The Robin . [Newspaper Article] — Illinois Farmer — 1 May 1856
The Robin . EDITOR OP THE FARMER : The Robin is a most welcome and early spring bird . All know him . There are none of us that do not have an affection for Robin Red Breast . He was a familiar bird with me in early life . But long a resident in this portion of the West , I recollect when I first saw him here . His notes , though late unheard , were not fogotten ; and when they again struck upon my ear , the days of other years came in review before me—past . scenes—past loves—past hopes ; all those long cherished remembrances that sometimes steal over the heart . I need not describe the Robin . He is a bird , of passage , but his migrations are singularly erratic . During fall and winter he is frequently found in sheltered places in the Atlantic states , and he moves from east to west , and from the north to the south , to avoid the snows and the severe cold . The Robin loves to build its nest on an apple tree . It plasters the inside of the nest with mud , and lines it with fine g...
"The Moral Sense of Flowers . " [Newspaper Article] — Illinois Farmer — 1 May 1856
The Moral Sense of Flowers . This is a beautiful little volume , published at St . Louis , and written by Mr . Tarver . We have not seen it , but find a most favorable notice of the . work in the Belleville Advocate , by Governor Reynolds . He says : No one can read and contemplate this classic essay , but will rise from the pleasing task a better man , and his views refined and elevated ; he will , at least for a season , soar into the elevated region of refinement and intelligence , and enjoy the pleasure and happiness that are created for the enjoyment of man in his most exalted state of existence . This work prepares the heart of man with that purity and elevation of thought that raises him far above the base and sordid passions of the vulgar , and instructs him to commune with more pleasure and happiness with his Creator . It also gives to him that moral and intellectual excellence of which his nature is . susceptible . -- ;• - ^©• Superior coal , by some called Cannel . has ju...
MISCELLANEOUS ITEMS [Newspaper Article] — Illinois Farmer — 1 May 1856

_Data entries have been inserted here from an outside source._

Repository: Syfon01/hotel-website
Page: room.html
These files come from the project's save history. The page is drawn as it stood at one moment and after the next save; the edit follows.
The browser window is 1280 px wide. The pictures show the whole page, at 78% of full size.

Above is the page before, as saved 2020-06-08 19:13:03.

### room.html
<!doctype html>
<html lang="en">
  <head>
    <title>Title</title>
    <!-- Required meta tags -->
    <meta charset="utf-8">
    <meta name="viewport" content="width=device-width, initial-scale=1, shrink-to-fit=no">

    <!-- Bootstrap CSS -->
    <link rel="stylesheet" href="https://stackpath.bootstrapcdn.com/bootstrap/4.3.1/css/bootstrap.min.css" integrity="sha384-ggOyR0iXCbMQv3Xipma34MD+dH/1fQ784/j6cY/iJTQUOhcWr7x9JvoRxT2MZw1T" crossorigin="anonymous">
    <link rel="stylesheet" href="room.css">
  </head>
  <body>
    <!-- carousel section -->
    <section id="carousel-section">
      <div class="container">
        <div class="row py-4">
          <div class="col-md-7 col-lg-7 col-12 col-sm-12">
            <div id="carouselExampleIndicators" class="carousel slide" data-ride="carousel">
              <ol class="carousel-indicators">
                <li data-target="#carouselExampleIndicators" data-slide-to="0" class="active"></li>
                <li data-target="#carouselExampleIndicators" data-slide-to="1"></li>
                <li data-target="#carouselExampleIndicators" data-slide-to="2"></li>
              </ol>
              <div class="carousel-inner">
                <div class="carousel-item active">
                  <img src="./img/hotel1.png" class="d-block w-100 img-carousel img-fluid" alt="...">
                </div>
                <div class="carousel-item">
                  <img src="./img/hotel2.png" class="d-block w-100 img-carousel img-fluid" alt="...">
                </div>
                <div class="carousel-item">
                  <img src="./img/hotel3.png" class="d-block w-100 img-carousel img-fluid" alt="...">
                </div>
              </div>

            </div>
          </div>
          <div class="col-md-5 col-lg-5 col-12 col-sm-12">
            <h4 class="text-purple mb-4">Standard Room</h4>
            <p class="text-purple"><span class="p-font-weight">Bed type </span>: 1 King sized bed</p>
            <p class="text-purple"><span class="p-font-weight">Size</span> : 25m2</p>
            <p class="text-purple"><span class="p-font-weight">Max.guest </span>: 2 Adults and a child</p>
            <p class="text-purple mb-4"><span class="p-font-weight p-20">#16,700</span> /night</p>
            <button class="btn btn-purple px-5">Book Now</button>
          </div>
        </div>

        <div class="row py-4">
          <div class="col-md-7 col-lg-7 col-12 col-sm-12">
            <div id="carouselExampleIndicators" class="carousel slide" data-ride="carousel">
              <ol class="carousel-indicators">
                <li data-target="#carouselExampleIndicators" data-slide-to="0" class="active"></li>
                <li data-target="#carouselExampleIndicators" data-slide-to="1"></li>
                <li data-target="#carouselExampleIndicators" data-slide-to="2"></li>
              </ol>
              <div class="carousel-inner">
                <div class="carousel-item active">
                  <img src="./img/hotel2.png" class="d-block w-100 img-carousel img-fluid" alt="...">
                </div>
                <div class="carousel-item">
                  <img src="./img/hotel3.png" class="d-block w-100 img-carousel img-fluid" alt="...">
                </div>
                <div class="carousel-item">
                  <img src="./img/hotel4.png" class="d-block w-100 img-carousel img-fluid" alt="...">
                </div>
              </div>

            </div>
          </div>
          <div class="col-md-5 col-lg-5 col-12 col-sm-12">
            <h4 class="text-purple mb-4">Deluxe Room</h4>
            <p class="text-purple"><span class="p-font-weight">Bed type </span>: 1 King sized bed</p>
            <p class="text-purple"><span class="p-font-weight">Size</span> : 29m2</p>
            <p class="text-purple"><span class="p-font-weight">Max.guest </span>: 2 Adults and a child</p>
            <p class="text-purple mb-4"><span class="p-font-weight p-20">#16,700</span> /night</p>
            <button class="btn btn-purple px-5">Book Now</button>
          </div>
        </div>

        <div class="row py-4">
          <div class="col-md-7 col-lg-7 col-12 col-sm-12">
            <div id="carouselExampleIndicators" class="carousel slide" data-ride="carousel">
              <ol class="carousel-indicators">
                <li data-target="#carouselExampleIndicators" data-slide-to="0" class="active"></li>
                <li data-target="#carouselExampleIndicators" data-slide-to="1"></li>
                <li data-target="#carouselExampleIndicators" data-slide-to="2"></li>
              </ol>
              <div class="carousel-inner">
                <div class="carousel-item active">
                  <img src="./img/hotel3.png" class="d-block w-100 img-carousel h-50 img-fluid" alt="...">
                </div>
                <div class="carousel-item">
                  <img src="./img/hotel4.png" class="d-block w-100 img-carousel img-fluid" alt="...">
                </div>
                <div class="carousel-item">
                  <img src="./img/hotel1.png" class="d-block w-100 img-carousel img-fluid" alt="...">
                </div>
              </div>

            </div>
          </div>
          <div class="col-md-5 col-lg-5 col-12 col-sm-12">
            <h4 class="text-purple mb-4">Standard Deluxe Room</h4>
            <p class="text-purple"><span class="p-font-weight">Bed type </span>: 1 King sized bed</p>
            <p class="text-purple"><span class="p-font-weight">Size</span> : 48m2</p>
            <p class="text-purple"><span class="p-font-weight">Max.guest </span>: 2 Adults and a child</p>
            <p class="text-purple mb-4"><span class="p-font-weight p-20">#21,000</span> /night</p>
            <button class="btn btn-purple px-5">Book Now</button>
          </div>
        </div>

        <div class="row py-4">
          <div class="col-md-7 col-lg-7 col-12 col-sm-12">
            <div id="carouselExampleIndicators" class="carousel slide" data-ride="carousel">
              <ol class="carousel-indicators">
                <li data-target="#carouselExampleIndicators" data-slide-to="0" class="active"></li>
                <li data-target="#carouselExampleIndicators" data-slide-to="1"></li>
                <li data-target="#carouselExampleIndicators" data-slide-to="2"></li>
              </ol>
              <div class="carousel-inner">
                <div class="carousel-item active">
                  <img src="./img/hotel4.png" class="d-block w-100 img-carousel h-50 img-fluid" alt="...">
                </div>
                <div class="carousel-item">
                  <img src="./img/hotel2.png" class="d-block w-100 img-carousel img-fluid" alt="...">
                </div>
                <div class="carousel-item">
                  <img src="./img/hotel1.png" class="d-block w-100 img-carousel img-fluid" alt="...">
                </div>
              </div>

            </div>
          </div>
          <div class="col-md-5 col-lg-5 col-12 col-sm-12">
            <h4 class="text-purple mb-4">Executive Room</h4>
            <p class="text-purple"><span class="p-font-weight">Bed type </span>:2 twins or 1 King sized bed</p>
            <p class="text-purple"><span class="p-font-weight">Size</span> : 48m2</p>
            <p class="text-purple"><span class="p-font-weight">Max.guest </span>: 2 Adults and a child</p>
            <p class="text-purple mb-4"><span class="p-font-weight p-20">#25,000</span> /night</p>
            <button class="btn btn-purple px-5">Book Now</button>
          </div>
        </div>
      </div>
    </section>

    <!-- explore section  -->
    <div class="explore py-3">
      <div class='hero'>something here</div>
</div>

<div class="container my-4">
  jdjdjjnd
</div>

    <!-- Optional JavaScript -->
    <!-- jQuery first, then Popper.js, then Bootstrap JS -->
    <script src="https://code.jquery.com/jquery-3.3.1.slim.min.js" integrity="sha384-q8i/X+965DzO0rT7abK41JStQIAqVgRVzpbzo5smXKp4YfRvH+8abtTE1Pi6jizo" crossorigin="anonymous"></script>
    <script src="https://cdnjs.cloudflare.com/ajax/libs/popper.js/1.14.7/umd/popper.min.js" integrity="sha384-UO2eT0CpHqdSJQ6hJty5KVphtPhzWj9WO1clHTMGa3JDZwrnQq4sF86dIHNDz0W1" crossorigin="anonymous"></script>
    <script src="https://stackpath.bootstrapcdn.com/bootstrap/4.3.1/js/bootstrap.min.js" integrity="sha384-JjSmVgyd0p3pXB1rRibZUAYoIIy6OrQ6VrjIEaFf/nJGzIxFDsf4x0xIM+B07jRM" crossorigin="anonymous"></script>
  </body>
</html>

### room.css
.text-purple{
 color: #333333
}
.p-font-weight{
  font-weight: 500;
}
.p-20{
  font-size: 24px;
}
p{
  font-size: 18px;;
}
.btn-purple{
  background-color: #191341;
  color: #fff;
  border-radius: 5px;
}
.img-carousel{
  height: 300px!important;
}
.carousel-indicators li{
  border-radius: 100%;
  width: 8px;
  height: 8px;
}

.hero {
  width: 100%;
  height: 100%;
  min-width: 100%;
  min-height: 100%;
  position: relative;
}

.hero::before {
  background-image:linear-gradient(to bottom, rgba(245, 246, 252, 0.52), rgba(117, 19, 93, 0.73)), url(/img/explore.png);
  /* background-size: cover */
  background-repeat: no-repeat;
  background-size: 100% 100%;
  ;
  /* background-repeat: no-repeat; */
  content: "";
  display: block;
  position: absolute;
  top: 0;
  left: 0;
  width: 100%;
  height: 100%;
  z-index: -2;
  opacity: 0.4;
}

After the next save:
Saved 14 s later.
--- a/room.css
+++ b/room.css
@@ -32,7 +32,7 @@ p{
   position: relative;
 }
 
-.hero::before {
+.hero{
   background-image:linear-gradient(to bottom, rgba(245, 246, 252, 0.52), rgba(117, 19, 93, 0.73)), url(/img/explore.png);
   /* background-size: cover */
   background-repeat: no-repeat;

MISCELLANEOUS ITEMS How TO WASH FLANNEL . — Some women possess quite a knack in washing flannel , so as to prevent its fulling . It is not the soapsuds nor rinsing waters that thicken up flannel in washing , but the rubbing of it . Cloth is fulled by being pounced and jounced in the stocks of the fulling mill with soapsuds . The action of rubbing flannel en a wash-board is just thesame as that of thefulling mill . Flannel , therefore , should always be washed in very strong soapsuds , which will remove the dirt and grease by squeezing better than hard rubbing will in weak soapsuds . It should also i &gt; e rinsed out of the soap in very warm waler , and never in cold ; as the fibres of the wool do not shrink as much in warn ? , water as in cold after coming out of warm soapsuds . Great care should be taken to rinse the soap completely out of the flannel . This advice will apply to the washing of blankets the same as it does of flannel . — Scientific American . BLOODY MURRAIN...